Every year I’ve been on the Going Native Garden Tour, I’ve explored the California native plant gardens of a different part of the South Bay. One year it was Santa Clara and Sunnyvale. Another year, the San Jose downtown core. This year I headed for Los Gatos and San Jose’s Camden and Cambrian areas.
In the Los Gatos hills (actually in Monte Sereno) I saw a grand, 1.7 acre garden, established for 12 years, where a hillside of poppies and blue-eyed grass frame a view across a small valley. Near downtown Los Gatos was a showpiece home garden by designer Alrie Middlebrook, as well as a community volunteer-planted garden at the Art Museum of Los Gatos, also designed by Middlebrook.
Both the Los Gatos garden and one I saw in central southern San Jose were planted on more modest lots. These gardens are on a scale that any homeowner could replicate, saving water and still presenting a beautiful front yard to the neighborhood.
Finally, along Capitancillos Drive in a south San Jose neighborhood, volunteers have planted over a half mile of parkstrip bordering the Capitancillos Meadow with a variety of California native plants, including ceanothus (California lilac), bush lupines, buckwheats, and more. This garden is completely unirrigated, but still makes an attractive and impressive border for the road edging this upscale neighborhood.

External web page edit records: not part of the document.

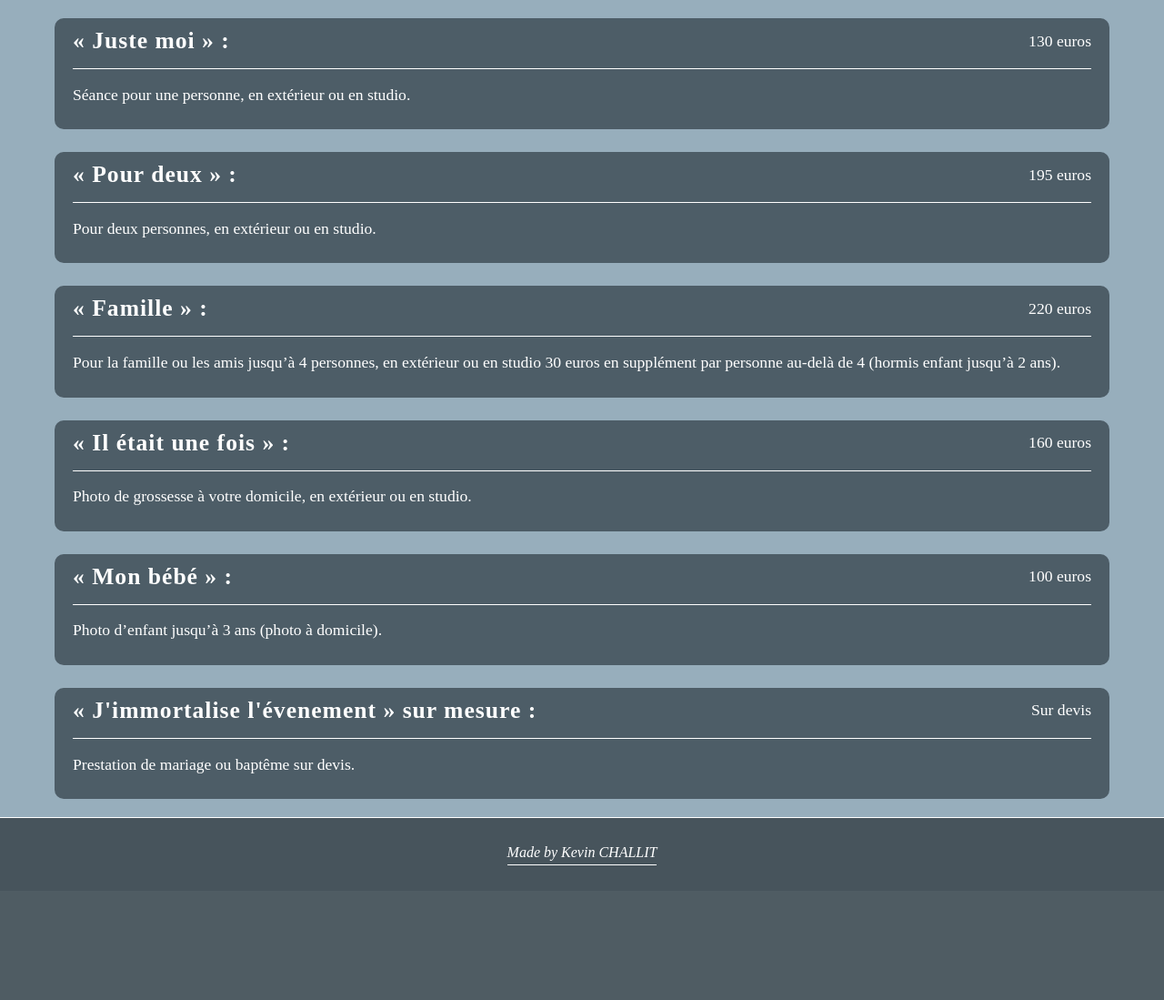
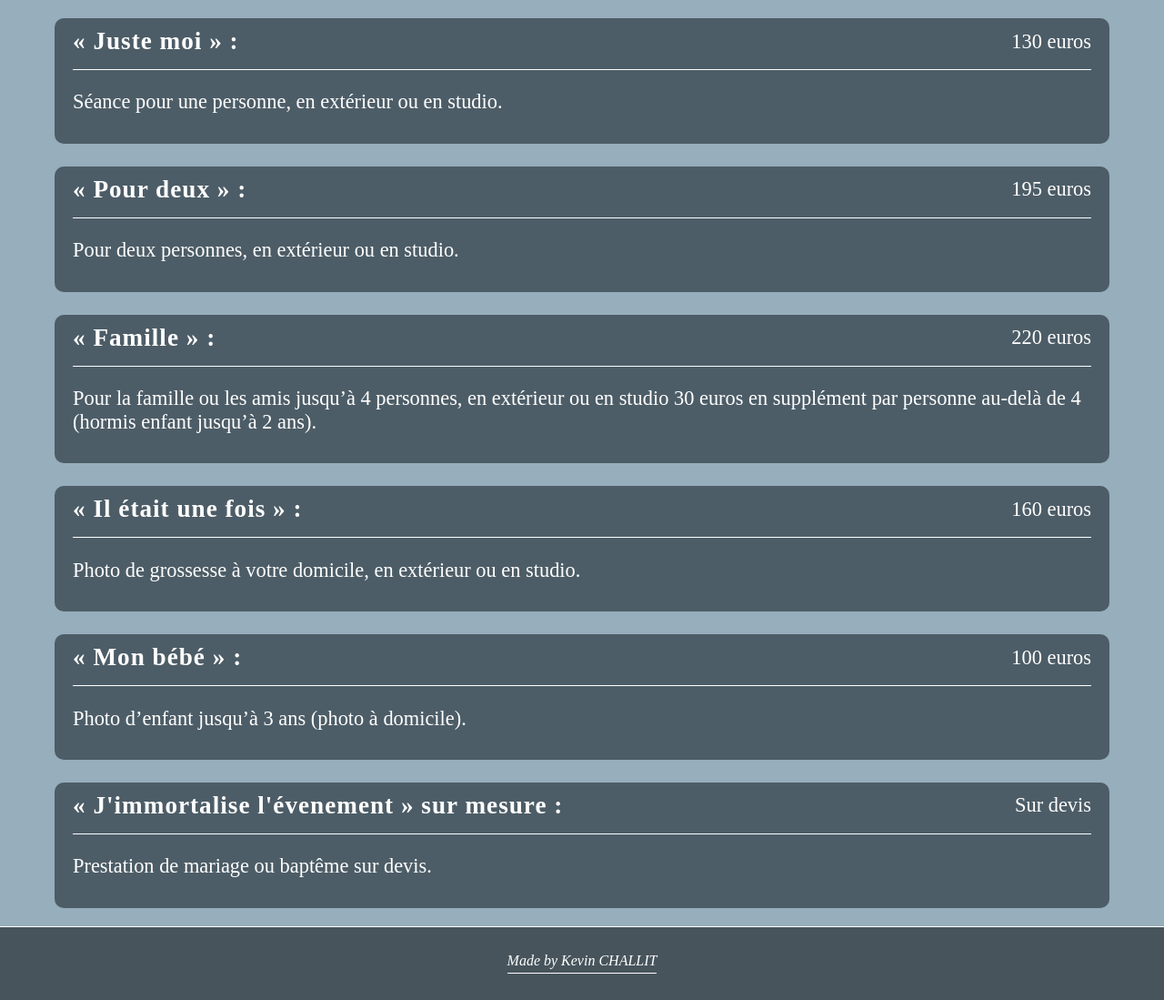
Before and after one commit to kevin-chlt/charles-cantin-galerie, a PHP site: page /presta-tarif.html in a window 1280 px wide. Shown: the part 81-1180 px from the top of the page at 91% size. Before the commit the page ends 1032 px from the top, so only its background shows below. Run offline with PHP 8.4, Linux system fonts and the light colour scheme; some web fonts are replaced.

Commit message:
add font

```diff
--- a/assets/css/presta-tarif.css
+++ b/assets/css/presta-tarif.css
@@ -1,5 +1,4 @@
 @import url('https://fonts.googleapis.com/css2?family=Oregano&display=swap');
-
 
 main {
     background: #97AEBC;
@@ -30,13 +29,13 @@ section div:first-of-type {
 
 .presta-title {
     color: #ffffff;
-    font-size: 1.6rem;
+    font-size: 1.7rem;
     font-family: 'Oregano', serif;
     letter-spacing: 1px;
 }
 
 section p, section span{
-    font-size: 1.1rem;
+    font-size: 1.4rem;
     color: #ffffff;
     font-family: 'Montaga', serif;
 }
```
Also changed, not shown: assets/fonts/Oregano-Italic.ttf (added), assets/fonts/Oregano-Regular.ttf (added).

My discovery of the day was flannel bush (aka Fremontodendron), a striking tall shrub, with dramatic yellow flowers and dark green foliage. I saw this both at the Monte Sereno hillside garden and on Capitancillos Drive. I only wish I had enough room in my own garden to fit in one of these dramatic plants.

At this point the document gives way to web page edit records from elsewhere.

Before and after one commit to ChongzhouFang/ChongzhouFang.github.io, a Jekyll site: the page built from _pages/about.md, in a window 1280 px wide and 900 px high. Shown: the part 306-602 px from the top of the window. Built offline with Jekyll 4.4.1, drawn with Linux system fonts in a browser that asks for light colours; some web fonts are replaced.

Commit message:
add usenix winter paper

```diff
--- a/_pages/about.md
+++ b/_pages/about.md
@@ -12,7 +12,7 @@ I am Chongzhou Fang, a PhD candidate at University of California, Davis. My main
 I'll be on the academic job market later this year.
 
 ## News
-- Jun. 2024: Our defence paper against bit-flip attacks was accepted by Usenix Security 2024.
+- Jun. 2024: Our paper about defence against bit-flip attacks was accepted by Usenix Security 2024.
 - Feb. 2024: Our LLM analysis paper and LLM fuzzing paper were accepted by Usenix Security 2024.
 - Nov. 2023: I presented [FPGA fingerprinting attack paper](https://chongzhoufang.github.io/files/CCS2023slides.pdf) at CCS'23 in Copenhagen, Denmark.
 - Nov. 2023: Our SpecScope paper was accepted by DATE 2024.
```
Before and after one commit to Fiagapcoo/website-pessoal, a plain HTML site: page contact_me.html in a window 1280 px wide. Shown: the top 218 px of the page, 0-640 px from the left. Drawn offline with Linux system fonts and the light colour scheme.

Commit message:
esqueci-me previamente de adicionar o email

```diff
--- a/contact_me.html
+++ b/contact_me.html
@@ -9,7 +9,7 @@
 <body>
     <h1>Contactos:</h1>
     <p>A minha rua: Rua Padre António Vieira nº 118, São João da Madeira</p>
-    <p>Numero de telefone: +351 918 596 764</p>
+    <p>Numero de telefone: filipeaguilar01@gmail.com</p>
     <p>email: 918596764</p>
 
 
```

Flannel bush at the Capitancillos Drive parkstrip garden.